● Task objective
Your answer should consist of each line from the data below that contains "MiniZinc".
☆ ☆ ☆
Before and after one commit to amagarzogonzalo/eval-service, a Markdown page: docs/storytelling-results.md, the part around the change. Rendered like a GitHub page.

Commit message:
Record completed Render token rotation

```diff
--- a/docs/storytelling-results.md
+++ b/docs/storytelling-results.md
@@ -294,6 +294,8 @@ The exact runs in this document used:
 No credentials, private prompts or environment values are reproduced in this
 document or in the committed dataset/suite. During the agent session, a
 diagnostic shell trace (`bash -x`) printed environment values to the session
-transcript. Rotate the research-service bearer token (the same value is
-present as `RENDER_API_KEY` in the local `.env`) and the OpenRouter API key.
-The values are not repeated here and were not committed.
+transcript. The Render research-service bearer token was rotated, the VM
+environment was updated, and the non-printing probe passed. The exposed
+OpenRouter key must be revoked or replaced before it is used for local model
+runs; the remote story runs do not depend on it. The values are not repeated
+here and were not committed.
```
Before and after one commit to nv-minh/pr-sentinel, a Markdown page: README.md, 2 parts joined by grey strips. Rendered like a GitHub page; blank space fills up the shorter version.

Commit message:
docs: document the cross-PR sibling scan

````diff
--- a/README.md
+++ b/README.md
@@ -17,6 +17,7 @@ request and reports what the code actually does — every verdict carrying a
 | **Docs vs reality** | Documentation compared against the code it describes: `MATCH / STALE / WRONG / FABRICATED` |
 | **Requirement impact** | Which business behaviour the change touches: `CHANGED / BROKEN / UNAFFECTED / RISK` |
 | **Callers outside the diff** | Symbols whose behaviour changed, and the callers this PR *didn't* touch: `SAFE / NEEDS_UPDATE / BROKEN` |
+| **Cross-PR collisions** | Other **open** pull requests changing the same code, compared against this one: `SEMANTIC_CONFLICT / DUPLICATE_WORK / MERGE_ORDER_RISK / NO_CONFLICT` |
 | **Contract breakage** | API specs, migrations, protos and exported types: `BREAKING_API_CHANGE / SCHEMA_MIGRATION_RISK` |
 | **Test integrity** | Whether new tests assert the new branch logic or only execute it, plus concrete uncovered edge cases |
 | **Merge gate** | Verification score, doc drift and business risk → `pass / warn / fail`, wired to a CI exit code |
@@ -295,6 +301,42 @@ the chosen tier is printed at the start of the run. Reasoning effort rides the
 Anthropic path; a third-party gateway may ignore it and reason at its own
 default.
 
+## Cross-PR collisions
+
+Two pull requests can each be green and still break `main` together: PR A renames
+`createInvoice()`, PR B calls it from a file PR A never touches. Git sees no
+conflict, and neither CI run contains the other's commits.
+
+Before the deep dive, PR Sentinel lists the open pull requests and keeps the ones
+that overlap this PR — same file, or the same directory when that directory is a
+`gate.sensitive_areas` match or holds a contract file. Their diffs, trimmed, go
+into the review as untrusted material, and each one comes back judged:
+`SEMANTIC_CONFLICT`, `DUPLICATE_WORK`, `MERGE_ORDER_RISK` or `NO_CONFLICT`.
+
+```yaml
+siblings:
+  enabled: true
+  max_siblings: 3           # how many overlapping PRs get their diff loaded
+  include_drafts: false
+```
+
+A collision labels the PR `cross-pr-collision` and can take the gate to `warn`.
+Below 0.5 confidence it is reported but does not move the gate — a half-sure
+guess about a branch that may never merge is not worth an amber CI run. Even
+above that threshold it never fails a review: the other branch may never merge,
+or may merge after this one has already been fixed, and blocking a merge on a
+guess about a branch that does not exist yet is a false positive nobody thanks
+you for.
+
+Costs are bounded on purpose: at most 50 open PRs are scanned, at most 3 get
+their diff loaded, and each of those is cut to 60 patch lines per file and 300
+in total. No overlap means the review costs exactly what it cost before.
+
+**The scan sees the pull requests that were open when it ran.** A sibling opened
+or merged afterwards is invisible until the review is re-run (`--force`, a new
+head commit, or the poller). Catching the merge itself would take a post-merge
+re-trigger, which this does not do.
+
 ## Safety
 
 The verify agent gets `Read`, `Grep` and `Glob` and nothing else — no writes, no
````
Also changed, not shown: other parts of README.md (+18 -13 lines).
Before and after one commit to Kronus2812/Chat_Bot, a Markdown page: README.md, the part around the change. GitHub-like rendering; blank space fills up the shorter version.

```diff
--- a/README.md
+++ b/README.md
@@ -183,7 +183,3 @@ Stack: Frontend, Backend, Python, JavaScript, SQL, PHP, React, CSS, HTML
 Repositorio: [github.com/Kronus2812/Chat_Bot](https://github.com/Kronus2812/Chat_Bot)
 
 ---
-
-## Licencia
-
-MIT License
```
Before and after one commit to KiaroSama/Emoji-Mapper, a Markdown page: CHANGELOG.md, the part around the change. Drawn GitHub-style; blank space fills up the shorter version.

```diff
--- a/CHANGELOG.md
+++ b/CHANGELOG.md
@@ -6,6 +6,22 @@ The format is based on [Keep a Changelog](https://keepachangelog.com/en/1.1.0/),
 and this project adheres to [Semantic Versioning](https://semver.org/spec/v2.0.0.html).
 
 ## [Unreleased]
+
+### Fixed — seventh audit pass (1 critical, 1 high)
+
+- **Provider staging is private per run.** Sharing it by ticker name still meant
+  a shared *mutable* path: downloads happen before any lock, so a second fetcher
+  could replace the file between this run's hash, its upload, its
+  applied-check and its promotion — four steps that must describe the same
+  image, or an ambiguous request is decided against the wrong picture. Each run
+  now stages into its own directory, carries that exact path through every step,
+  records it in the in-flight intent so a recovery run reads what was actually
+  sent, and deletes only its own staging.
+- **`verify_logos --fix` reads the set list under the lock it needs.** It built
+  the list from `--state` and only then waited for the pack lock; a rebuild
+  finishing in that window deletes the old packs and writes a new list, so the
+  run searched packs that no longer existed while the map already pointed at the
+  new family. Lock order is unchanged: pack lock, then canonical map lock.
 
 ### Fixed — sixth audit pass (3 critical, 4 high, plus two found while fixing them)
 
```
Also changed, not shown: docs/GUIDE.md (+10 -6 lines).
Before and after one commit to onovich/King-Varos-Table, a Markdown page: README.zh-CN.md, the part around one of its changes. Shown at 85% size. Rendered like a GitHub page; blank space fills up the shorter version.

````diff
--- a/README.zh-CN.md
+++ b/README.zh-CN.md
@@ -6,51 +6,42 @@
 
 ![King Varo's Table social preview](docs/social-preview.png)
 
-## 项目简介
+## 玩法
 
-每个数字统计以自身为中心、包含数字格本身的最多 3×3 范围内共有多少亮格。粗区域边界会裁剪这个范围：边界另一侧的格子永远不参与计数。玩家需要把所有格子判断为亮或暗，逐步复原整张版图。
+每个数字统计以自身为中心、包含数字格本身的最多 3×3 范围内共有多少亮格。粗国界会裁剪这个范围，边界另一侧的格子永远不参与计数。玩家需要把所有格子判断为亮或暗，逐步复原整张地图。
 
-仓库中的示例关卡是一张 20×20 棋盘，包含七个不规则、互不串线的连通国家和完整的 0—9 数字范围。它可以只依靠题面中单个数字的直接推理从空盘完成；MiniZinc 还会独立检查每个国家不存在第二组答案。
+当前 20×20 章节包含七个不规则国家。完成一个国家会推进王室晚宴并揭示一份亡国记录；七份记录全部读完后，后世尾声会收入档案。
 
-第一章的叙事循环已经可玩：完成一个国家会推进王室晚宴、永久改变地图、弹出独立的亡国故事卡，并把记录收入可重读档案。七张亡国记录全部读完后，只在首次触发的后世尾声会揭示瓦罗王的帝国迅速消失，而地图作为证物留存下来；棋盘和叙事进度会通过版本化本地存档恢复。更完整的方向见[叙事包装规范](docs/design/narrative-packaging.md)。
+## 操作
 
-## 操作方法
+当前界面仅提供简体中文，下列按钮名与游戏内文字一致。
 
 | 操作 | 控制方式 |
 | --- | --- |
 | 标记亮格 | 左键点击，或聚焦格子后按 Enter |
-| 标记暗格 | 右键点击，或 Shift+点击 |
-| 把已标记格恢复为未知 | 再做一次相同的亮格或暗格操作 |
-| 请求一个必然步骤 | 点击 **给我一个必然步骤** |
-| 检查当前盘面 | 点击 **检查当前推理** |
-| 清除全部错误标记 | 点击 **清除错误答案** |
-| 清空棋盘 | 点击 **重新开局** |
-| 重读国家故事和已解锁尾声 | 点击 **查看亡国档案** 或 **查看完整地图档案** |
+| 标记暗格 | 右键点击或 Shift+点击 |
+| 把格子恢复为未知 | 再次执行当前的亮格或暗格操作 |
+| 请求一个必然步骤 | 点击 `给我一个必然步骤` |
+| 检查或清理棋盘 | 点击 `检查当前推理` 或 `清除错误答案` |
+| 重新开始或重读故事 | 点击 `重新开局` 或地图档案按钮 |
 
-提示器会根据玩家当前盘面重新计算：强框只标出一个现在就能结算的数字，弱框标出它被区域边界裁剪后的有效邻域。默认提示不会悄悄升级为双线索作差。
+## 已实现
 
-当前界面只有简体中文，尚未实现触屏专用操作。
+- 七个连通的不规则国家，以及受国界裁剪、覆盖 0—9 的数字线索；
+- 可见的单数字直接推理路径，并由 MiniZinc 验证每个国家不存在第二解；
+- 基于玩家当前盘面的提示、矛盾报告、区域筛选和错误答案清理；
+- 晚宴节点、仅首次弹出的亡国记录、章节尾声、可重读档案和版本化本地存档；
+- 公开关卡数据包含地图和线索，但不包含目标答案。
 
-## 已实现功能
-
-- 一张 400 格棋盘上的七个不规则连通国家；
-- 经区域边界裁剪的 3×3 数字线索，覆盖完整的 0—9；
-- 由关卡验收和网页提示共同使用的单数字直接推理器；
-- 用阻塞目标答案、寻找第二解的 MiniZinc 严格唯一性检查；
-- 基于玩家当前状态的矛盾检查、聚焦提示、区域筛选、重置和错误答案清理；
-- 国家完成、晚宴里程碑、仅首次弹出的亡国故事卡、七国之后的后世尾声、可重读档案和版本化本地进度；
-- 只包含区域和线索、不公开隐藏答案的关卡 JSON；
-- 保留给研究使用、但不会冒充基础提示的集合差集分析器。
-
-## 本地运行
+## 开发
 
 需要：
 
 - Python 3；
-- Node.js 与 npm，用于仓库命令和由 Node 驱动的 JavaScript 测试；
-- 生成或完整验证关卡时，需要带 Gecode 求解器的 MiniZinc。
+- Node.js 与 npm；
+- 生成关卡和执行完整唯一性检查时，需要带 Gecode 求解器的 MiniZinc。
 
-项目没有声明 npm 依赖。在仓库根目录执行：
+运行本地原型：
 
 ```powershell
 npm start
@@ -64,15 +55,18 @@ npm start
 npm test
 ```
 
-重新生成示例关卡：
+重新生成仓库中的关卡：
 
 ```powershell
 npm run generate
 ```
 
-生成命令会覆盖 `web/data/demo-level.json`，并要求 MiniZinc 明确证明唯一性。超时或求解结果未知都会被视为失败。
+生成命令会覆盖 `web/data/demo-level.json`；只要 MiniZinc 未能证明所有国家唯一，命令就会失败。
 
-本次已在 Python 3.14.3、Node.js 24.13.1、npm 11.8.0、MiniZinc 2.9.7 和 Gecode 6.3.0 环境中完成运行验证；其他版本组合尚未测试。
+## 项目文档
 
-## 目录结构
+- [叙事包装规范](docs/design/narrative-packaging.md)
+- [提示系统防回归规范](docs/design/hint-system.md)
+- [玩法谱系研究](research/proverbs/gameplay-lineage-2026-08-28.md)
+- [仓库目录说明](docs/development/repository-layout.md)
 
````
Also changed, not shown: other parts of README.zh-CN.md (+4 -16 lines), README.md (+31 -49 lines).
☆ ☆ ☆
● Result for this exercise
-仓库中的示例关卡是一张 20×20 棋盘，包含七个不规则、互不串线的连通国家和完整的 0—9 数字范围。它可以只依靠题面中单个数字的直接推理从空盘完成；MiniZinc 还会独立检查每个国家不存在第二组答案。
+- 可见的单数字直接推理路径，并由 MiniZinc 验证每个国家不存在第二解；
-- 用阻塞目标答案、寻找第二解的 MiniZinc 严格唯一性检查；
-- 生成或完整验证关卡时，需要带 Gecode 求解器的 MiniZinc。
+- 生成关卡和执行完整唯一性检查时，需要带 Gecode 求解器的 MiniZinc。
-生成命令会覆盖 `web/data/demo-level.json`，并要求 MiniZinc 明确证明唯一性。超时或求解结果未知都会被视为失败。
+生成命令会覆盖 `web/data/demo-level.json`；只要 MiniZinc 未能证明所有国家唯一，命令就会失败。
-本次已在 Python 3.14.3、Node.js 24.13.1、npm 11.8.0、MiniZinc 2.9.7 和 Gecode 6.3.0 环境中完成运行验证；其他版本组合尚未测试。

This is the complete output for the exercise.